ENTRIES PROVIDED:
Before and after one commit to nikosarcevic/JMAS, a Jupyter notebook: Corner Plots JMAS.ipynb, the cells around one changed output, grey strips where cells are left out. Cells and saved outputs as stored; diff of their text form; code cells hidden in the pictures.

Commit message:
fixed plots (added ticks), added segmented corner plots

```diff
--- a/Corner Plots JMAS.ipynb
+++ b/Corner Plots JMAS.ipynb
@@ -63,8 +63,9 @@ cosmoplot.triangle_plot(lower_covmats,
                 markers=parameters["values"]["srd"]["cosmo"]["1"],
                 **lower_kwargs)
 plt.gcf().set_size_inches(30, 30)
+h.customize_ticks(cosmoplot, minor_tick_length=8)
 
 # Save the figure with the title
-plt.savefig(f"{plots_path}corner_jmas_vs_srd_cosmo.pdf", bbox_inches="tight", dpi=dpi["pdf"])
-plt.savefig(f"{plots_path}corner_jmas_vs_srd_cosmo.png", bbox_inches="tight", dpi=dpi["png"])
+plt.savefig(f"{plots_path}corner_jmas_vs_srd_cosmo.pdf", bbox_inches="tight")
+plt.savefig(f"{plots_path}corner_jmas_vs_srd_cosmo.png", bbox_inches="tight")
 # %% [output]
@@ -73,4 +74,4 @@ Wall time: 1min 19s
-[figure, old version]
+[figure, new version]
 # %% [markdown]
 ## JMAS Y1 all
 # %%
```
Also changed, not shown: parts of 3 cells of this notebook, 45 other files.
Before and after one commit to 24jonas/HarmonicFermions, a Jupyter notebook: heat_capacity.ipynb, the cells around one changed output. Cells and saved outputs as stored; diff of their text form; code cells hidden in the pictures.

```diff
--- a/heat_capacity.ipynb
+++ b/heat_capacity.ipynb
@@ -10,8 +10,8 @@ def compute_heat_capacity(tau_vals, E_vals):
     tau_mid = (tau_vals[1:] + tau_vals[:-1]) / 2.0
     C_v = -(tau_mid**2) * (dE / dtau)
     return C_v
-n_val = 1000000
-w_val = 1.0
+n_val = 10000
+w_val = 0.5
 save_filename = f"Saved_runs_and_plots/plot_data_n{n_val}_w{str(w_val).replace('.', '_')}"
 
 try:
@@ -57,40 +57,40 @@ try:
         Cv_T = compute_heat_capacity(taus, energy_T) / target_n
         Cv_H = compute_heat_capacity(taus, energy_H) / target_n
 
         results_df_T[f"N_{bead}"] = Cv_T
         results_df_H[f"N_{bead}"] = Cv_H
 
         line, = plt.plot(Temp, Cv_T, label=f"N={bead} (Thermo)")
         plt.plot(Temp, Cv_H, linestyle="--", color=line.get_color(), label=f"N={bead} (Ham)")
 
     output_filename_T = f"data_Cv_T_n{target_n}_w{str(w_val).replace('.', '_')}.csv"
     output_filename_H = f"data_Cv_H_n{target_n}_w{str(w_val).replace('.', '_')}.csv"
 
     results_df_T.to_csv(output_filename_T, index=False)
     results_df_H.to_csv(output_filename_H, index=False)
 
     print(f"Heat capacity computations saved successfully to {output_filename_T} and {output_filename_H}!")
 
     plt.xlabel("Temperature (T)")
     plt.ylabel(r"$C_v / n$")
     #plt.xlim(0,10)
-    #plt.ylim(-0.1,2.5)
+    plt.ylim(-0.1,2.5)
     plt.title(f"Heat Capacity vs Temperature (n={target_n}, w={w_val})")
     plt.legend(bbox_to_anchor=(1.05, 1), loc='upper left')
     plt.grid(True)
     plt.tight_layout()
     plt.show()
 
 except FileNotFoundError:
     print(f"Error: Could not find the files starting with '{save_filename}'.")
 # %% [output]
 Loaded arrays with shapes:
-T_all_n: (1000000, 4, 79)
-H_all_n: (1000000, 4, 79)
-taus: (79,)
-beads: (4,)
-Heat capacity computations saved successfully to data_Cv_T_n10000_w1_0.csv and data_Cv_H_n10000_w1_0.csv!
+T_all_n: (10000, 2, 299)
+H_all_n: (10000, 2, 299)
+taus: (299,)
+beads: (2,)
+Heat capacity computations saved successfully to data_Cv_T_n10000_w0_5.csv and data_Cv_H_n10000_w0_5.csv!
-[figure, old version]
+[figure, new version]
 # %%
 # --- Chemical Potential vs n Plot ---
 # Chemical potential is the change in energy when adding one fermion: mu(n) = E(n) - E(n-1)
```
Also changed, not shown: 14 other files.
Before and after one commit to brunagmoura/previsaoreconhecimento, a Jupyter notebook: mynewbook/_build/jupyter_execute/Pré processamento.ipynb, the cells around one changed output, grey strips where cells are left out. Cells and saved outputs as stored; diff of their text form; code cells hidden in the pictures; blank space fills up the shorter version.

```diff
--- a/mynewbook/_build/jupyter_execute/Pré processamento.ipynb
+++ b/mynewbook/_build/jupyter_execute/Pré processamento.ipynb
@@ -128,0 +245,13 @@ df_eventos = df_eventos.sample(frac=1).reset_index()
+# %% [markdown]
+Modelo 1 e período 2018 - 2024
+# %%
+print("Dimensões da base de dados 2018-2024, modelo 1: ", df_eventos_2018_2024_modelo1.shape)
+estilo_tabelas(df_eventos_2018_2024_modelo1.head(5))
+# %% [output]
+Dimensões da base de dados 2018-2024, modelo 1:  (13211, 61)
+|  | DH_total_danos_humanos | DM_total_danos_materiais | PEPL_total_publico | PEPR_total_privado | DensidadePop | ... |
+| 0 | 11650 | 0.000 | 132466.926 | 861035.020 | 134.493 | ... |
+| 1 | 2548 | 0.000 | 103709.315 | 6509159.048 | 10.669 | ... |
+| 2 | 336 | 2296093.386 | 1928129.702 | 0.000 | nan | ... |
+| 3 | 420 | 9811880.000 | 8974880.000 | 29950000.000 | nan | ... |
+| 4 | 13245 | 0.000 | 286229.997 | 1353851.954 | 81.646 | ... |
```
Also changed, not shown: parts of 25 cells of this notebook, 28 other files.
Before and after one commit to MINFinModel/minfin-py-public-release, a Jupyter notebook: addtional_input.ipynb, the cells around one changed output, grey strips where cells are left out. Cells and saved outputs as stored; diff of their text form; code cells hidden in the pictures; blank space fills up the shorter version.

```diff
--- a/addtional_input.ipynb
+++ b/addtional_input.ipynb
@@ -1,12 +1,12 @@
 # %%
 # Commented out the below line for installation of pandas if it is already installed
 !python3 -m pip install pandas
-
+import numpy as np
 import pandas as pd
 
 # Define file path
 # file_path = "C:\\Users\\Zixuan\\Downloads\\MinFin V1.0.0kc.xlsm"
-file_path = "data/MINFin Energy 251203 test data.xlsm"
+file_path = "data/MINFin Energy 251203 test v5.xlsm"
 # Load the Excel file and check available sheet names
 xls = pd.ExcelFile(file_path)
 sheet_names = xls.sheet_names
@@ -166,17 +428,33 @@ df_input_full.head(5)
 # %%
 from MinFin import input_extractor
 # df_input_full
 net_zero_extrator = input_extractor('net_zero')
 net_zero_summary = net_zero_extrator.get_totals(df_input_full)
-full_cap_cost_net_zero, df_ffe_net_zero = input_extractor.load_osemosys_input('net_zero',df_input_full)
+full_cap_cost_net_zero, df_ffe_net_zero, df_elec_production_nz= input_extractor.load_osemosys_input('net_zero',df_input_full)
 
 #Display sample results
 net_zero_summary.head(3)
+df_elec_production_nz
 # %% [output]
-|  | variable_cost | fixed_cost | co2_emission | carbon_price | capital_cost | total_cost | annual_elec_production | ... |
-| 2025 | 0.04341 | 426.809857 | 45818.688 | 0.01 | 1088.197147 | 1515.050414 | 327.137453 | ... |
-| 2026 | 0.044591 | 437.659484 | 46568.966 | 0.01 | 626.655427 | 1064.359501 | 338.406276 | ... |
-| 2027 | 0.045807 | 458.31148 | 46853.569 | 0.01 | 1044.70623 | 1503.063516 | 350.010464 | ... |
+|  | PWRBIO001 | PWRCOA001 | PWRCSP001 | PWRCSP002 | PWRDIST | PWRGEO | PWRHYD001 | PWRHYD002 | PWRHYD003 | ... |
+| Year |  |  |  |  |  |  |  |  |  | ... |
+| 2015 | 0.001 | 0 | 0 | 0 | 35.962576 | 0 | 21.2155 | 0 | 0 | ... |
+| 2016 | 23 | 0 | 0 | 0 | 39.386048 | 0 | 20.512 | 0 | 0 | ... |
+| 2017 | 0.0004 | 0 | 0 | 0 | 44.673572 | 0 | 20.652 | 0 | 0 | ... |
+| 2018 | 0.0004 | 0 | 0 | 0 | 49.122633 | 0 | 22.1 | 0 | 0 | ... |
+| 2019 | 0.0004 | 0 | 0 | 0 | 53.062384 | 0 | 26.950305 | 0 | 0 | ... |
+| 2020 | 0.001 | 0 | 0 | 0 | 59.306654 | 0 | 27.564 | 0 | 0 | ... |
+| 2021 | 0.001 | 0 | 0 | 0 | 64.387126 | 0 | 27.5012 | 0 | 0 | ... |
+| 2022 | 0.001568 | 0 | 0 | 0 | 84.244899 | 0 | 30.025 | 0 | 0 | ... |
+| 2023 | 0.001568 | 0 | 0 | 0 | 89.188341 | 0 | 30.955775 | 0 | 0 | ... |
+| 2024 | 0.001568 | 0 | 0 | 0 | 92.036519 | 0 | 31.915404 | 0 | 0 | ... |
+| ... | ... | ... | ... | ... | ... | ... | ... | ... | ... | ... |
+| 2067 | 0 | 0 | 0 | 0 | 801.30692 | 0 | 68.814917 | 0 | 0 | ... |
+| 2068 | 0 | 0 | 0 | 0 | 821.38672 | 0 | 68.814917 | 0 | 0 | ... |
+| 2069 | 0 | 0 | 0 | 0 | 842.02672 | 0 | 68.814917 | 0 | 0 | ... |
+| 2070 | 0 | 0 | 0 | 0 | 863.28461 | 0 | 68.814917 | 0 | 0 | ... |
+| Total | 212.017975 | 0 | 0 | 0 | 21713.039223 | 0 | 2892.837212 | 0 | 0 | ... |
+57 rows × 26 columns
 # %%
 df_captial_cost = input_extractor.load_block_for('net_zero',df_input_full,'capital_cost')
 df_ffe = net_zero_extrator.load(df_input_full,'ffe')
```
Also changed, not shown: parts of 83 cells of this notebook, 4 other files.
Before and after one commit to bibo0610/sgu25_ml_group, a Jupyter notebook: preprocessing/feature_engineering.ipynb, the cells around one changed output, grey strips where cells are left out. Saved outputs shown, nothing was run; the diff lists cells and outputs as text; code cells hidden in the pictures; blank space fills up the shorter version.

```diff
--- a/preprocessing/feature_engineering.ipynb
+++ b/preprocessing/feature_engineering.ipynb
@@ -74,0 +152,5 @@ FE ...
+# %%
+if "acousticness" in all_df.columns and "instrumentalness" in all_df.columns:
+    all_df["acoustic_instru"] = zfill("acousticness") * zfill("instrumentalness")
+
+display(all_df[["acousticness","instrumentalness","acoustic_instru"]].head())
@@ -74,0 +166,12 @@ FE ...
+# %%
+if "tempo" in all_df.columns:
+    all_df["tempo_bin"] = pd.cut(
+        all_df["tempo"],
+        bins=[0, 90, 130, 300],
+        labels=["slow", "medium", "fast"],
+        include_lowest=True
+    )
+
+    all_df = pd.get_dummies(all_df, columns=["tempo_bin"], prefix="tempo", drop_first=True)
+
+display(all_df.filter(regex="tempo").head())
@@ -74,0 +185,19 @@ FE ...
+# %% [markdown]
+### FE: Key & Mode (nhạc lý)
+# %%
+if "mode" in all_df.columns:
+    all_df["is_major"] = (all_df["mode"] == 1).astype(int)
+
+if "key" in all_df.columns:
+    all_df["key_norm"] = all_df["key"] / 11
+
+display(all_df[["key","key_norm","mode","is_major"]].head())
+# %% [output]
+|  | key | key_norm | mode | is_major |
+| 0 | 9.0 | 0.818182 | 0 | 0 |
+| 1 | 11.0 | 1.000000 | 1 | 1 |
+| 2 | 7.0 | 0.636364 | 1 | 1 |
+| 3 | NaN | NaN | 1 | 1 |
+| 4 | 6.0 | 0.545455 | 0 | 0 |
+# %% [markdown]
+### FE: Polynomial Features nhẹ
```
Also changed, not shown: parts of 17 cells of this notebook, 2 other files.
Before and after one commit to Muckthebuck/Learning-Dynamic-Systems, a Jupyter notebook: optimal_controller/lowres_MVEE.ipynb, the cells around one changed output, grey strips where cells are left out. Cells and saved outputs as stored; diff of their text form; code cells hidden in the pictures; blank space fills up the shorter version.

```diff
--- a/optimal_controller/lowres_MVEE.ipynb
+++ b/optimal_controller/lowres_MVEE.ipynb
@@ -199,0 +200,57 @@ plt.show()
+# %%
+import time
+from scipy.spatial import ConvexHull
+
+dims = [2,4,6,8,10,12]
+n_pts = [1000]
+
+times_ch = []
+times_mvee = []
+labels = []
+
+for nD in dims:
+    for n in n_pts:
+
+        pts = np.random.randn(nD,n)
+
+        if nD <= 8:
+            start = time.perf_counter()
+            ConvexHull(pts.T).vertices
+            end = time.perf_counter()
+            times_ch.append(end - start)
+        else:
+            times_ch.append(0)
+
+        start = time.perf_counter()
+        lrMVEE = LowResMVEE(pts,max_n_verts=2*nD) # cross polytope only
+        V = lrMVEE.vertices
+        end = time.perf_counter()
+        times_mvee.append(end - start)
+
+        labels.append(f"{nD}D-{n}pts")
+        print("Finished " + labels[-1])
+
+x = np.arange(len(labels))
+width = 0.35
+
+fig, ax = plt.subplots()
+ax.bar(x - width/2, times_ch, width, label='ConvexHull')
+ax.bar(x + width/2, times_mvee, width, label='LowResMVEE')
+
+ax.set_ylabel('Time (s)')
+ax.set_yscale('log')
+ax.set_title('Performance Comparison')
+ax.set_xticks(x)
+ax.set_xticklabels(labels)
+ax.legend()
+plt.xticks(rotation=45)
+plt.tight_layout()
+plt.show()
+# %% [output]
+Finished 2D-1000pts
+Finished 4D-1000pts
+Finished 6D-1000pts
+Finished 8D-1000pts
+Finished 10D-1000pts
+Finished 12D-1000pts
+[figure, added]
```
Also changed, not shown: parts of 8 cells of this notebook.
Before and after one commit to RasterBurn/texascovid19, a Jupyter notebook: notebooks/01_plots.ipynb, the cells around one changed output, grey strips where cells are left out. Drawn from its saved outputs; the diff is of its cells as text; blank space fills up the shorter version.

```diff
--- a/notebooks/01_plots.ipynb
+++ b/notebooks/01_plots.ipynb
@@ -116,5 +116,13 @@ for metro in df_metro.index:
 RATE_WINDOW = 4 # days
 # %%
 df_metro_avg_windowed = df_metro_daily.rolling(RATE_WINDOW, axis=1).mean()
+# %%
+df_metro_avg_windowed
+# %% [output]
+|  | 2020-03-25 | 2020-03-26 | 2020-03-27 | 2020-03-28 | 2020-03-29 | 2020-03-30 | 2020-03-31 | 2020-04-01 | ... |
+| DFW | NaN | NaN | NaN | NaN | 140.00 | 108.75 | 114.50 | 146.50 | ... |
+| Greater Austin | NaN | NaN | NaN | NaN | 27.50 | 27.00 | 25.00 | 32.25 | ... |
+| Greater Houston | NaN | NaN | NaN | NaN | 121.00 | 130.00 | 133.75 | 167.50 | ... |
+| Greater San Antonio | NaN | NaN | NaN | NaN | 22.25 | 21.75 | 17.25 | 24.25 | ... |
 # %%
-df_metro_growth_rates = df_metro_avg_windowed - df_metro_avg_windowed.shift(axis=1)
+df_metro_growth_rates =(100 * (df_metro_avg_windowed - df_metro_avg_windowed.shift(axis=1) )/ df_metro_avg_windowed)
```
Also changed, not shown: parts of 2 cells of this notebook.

EXERCISE DIRECTIONS: Whenever a line in the records above contains the string "base", copy that line.

ANSWER TO THIS TASK:
+print("Dimensões da base de dados 2018-2024, modelo 1: ", df_eventos_2018_2024_modelo1.shape)
+Dimensões da base de dados 2018-2024, modelo 1:  (13211, 61)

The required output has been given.